The data:
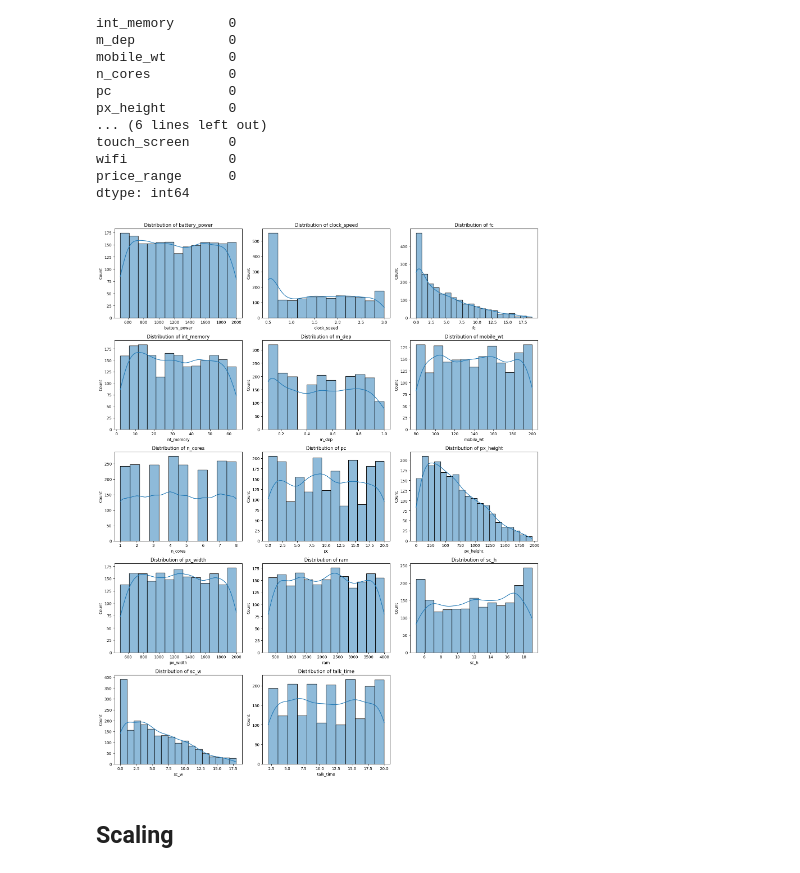
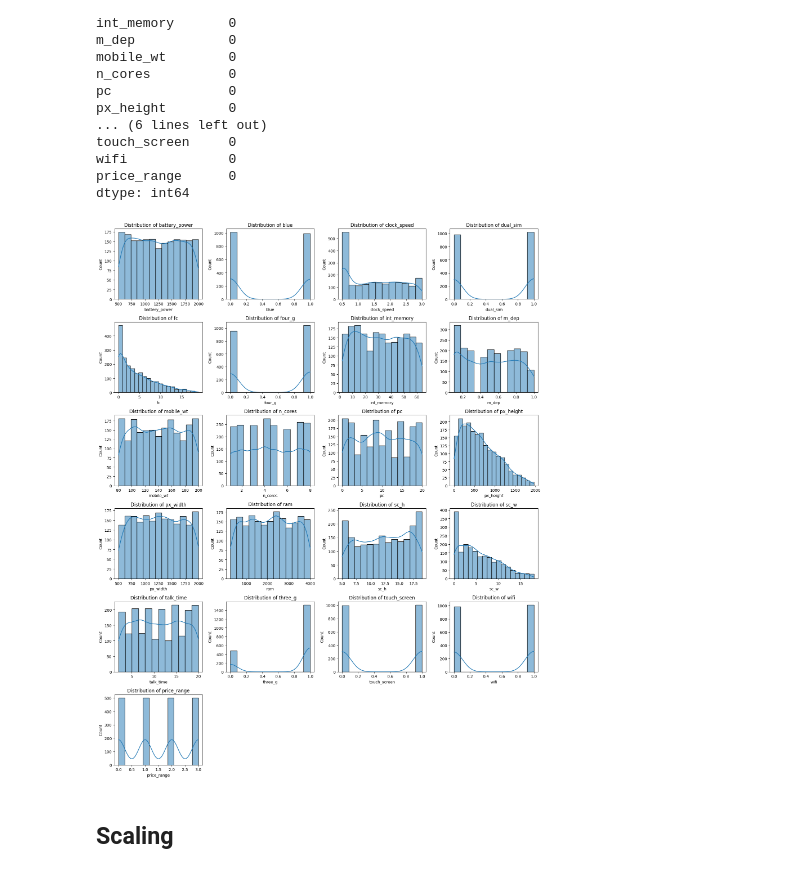
Before and after one commit to Emir515/Business-Intelligence-Assignment-2, a Jupyter notebook: BusinessIntelligence.ipynb, the cells around one changed output. Drawn from its saved outputs; the diff is of its cells as text; code cells hidden in the pictures.

```diff
--- a/BusinessIntelligence.ipynb
+++ b/BusinessIntelligence.ipynb
@@ -90,13 +99,13 @@ numerical_features = [
 # %%
 plt.figure(figsize=(16, 20))
 
-for i, column in enumerate(numerical_features, start=1):
-    plt.subplot(5, 3, i)
+for i, column in enumerate(df, start=1):
+    plt.subplot(6, 4, i)
     sns.histplot(df[column], kde=True)
     plt.title(f"Distribution of {column}")
 plt.tight_layout()
 plt.show()
 # %% [output]
-[figure, old version]
+[figure, new version]
 # %% [markdown]
 ## Scaling
```
Also changed, not shown: parts of 14 cells of this notebook.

What is being asked: Apart from the images, please copy every line of the data exactly as written.

Answer box:
Before and after one commit to Emir515/Business-Intelligence-Assignment-2, a Jupyter notebook: BusinessIntelligence.ipynb, the cells around one changed output. Drawn from its saved outputs; the diff is of its cells as text; code cells hidden in the pictures.

```diff
--- a/BusinessIntelligence.ipynb
+++ b/BusinessIntelligence.ipynb
@@ -90,13 +99,13 @@ numerical_features = [
 # %%
 plt.figure(figsize=(16, 20))
 
-for i, column in enumerate(numerical_features, start=1):
-    plt.subplot(5, 3, i)
+for i, column in enumerate(df, start=1):
+    plt.subplot(6, 4, i)
     sns.histplot(df[column], kde=True)
     plt.title(f"Distribution of {column}")
 plt.tight_layout()
 plt.show()
 # %% [output]
-[figure, old version]
+[figure, new version]
 # %% [markdown]
 ## Scaling
```
Also changed, not shown: parts of 14 cells of this notebook.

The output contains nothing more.